- [WORK INSTRUCTIONS]: Show each line of the records in which the word "changed" occurs.

*** Opening of SUPPLIED ENTRIES ***

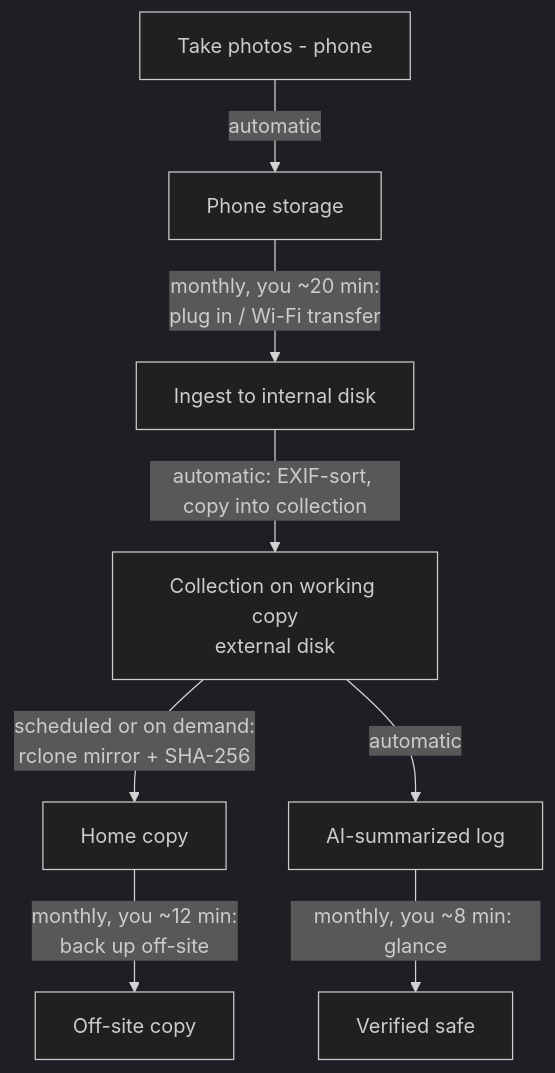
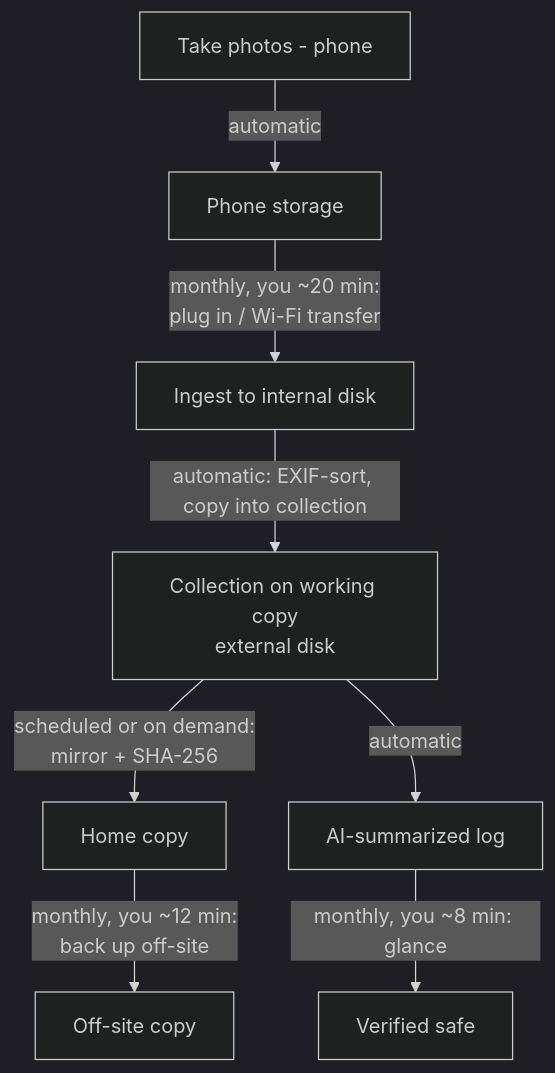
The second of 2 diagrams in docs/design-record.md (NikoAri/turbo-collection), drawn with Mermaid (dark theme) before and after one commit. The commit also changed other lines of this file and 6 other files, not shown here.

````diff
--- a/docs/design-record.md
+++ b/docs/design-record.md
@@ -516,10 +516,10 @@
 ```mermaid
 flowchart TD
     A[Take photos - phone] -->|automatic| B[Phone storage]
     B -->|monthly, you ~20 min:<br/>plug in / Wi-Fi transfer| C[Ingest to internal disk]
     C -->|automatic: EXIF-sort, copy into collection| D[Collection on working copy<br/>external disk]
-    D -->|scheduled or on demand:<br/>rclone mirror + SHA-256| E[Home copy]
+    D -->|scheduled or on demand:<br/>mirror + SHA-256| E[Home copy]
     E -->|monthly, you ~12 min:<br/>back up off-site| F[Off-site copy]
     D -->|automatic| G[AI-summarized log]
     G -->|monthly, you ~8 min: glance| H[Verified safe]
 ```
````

*** Close of SUPPLIED ENTRIES ***
*** Opening of SUPPLIED ENTRIES ***

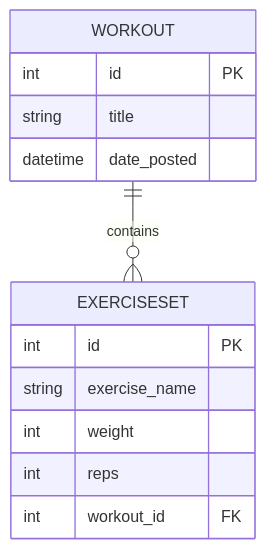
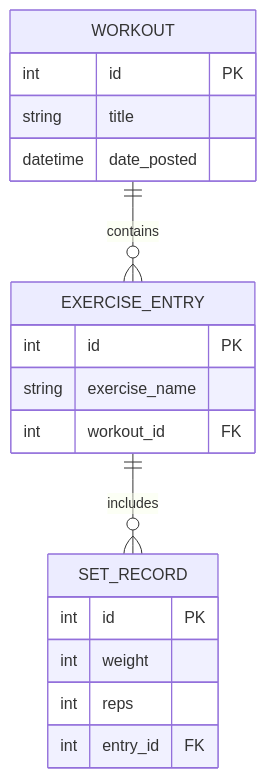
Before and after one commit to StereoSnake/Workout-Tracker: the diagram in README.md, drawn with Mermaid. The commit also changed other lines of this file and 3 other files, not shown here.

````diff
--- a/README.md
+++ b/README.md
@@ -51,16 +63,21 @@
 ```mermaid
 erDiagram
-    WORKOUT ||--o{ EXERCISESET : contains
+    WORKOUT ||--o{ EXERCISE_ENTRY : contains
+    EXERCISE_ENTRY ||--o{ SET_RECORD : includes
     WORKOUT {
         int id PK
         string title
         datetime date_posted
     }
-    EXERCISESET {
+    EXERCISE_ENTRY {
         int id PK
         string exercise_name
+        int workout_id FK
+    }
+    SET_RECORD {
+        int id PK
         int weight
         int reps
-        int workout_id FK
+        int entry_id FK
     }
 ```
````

*** Close of SUPPLIED ENTRIES ***

- [ANSWER TO THIS PROBLEM]:
The second of 2 diagrams in docs/design-record.md (NikoAri/turbo-collection), drawn with Mermaid (dark theme) before and after one commit. The commit also changed other lines of this file and 6 other files, not shown here.
Before and after one commit to StereoSnake/Workout-Tracker: the diagram in README.md, drawn with Mermaid. The commit also changed other lines of this file and 3 other files, not shown here.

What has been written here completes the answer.